Significantly the organisation, which provides aged care, disability supports, health care and crisis response in Queensland, has managed the restoration of its key corporate systems, as well as the reinstatement of many of the integrations between applications supporting its business processes.
UnitingCare Queensland will continue ongoing partnerships with third-party incident response and threat eradication specialists to ensure integrity across its digital environment, and has taken rigorous measures to identify, contain and eradicate the threats responsible.
“We have also introduced improved security controls across our digital environment, including increased process controls and implemented a market-leading endpoint detect-and-response (EDR) solution to provide ongoing protection,” UnitingCare Queensland said in a statement.
The Uniting Church’s community services arm also continues to work closely with leading external technical and forensic advisors and the Australian Cyber Security Centre to respond to the incident.
“We have also instructed external legal advisors to assist with responding to the incident from a privacy perspective.
Based on UnitingCare Queensland’s assessment to date, there is no evidence that the health and safety of its patients, residents or clients has been in any way compromised as a result of the cyber incident.
“We are grateful for the understanding and patience shown by our suppliers, funding and regulatory partners during this time and will continue to keep them updated in relation to managing the incident-related backlog and our reporting obligations,” the organisation said.

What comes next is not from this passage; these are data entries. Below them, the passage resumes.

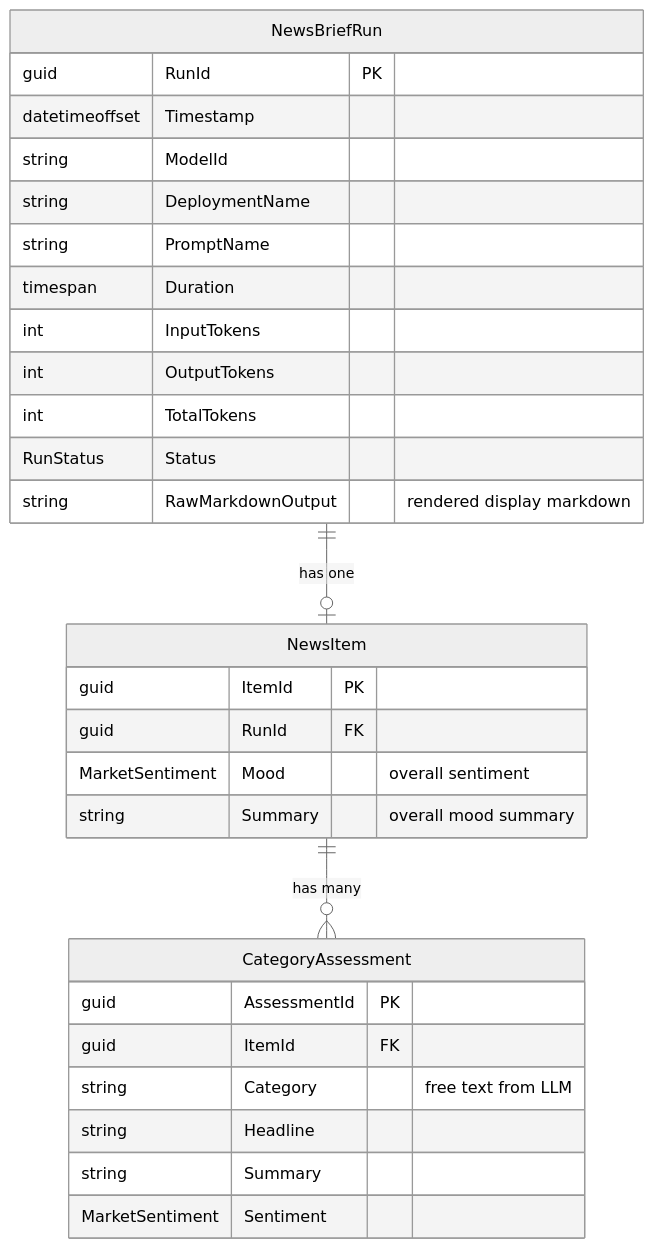
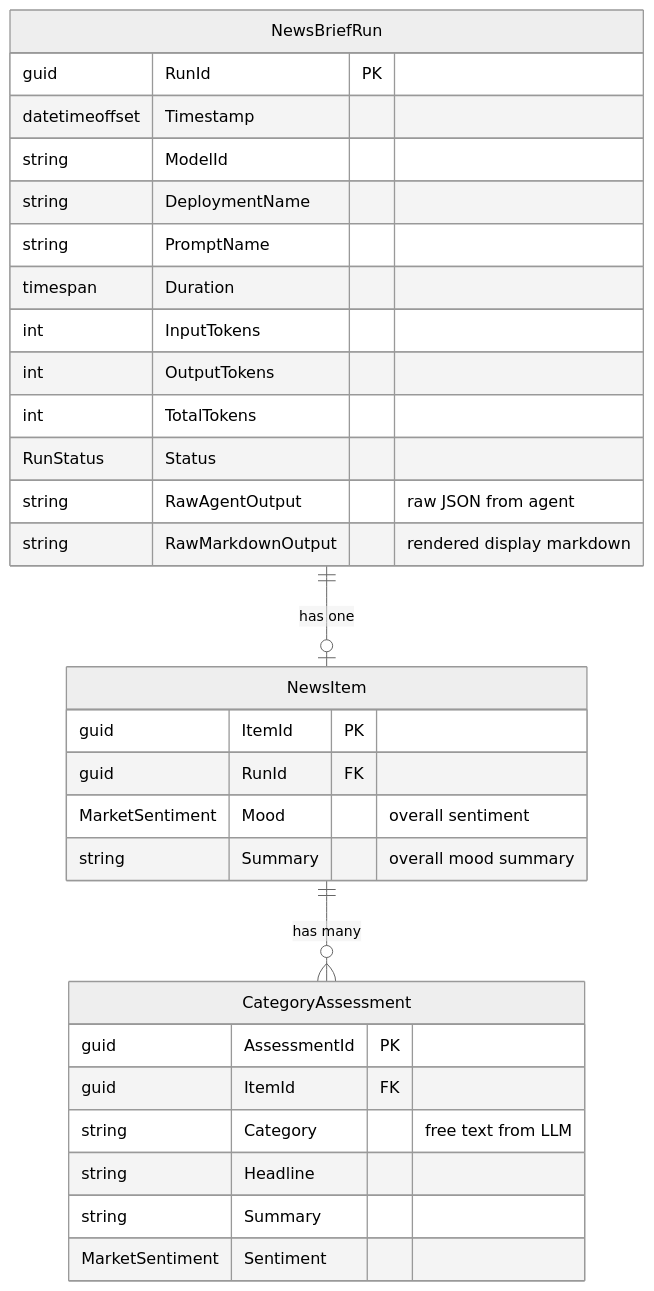
Before and after one commit to Muhomorik/KanelBulleKapital: the first of 3 diagrams in docs/step1-news-brief-agent.md, drawn with Mermaid (neutral theme). The commit also changed other lines of this file and 40 other files, not shown here.

````diff
--- a/docs/step1-news-brief-agent.md
+++ b/docs/step1-news-brief-agent.md
@@ -235,35 +235,36 @@
 ```mermaid
 erDiagram
     NewsBriefRun ||--o| NewsItem : "has one"
     NewsItem ||--o{ CategoryAssessment : "has many"
 
     NewsBriefRun {
         guid RunId PK
         datetimeoffset Timestamp
         string ModelId
         string DeploymentName
         string PromptName
         timespan Duration
         int InputTokens
         int OutputTokens
         int TotalTokens
         RunStatus Status
+        string RawAgentOutput "raw JSON from agent"
         string RawMarkdownOutput "rendered display markdown"
     }
 
     NewsItem {
         guid ItemId PK
         guid RunId FK
         MarketSentiment Mood "overall sentiment"
         string Summary "overall mood summary"
     }
 
     CategoryAssessment {
         guid AssessmentId PK
         guid ItemId FK
         string Category "free text from LLM"
         string Headline
         string Summary
         MarketSentiment Sentiment
     }
 ```
````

“UnitingCare is immensely proud of the spirit and energy shown by our people in ensuring the organisation has remained operational and serving our community, patients and clients since the incident occurred.”